Author: Stuart Rance
RESILIA™ Cyber Resilience Best Practice
RESILIA is part of the Axelos best management practice portfolio, which also includes best practices such as ITIL and PRINCE2.
RESILIA Cyber Resilience Best Practice describes a management system approach for improving cyber resilience. RESILIA is designed to integrate well with ITIL® and other management system approaches, to ensure that cyber resilience is built in to the way the organization works, rather than being a separate practice.
RESILIA emphasizes the need for balance in cyber resilience, especially the need to balance:
- Protect, detect and correct. However much you try to protect your information, you won’t always succeed, so you also need to invest in detecting security incidents as quickly as possible and correcting them with minimal impact on the business.
- People, process and technology. Many security publications, and many security experts, focus almost entirely on technology solutions, but cyber resilience is as much about processes and people as it is about technology.
- Risks and opportunities. The more security controls you put in place, the harder it can be to run your business. Really great security could make it absolutely impossible for the business to capitalize on new opportunities. This can lead to people working around your carefully crafted security controls, resulting in increased risk.
RESILIA is based on a similar lifecycle to ITIL, with five distinct stages.
- Cyber resilience strategy. Understanding the purpose of cyber resilience in the organization, ensuring the right capabilities and resources are available, establishing governance of cyber resilience, setting policies, managing audit and compliance.
- Cyber resilience design. Designing everything needed to turn the strategy into reality, including the management system and controls needed to protect your assets.
- Cyber resilience transition. Taking the output of cyber resilience design and moving it into operational use, ensuring that risks are managed and new or modified processes and controls deliver the expected outcomes.
- Cyber resilience operation. Managing cyber resilience on an ongoing basis, including management of events, incidents, problems and access rights, as well as managing the technology.
- Cyber resilience continual improvement. Ensuring that cyber resilience continues to be effective in the face of continual changes in the threat environment, the business environment and the technology environment.
- Managers who are responsible for staff and processes where cyber resilience practices are required
- IT service management teams, IT development and security teams, and cyber teams who manage and operate the information and information systems the organization depends on
- IT designers and architects who design information systems and security controls
- Senior management who are accountable for cyber resilience including chief information security officers (CISO) and IT directors
Scope and constraints
The publication describes the need for a holistic management system that covers cyber resilience in addition to IT service management, quality management, risk management and every other aspect.
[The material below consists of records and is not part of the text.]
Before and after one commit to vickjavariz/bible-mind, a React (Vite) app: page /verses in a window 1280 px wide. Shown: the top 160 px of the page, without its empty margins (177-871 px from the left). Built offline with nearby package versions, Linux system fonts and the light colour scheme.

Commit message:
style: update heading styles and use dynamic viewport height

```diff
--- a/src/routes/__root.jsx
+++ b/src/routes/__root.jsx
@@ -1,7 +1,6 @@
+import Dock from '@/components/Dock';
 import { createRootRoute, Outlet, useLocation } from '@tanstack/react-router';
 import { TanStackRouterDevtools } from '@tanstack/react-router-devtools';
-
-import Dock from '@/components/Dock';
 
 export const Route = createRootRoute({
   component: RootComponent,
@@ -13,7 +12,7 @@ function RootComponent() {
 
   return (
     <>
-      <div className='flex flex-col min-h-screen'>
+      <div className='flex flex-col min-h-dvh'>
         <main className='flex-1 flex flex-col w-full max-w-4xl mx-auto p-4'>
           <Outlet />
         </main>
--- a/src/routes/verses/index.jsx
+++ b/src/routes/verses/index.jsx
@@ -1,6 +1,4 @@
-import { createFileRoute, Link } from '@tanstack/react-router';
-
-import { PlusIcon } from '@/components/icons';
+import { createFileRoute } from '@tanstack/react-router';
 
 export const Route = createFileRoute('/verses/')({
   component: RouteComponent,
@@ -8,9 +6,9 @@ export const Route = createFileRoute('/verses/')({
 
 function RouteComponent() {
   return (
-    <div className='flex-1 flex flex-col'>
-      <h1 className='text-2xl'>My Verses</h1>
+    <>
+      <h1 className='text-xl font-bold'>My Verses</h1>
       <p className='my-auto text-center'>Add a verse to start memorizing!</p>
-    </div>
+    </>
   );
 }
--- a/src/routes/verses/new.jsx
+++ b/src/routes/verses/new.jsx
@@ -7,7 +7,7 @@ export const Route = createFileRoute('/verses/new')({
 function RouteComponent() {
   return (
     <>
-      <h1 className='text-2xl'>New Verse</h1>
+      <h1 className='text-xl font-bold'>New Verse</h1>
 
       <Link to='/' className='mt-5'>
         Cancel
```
It includes a description of an asset-based approach to risk management, but is designed to work with any existing risk management approach in use within an organization.
Each chapter of RESILIA describes security controls that are relevant to that stage of the cyber resilience lifecycle, and then explains how those cyber resilience controls interact with the IT service management processes associated with that stage.
The publication also describes three fictional organizations and includes examples in every chapter showing how the cyber resilience practices can be applied in different contexts.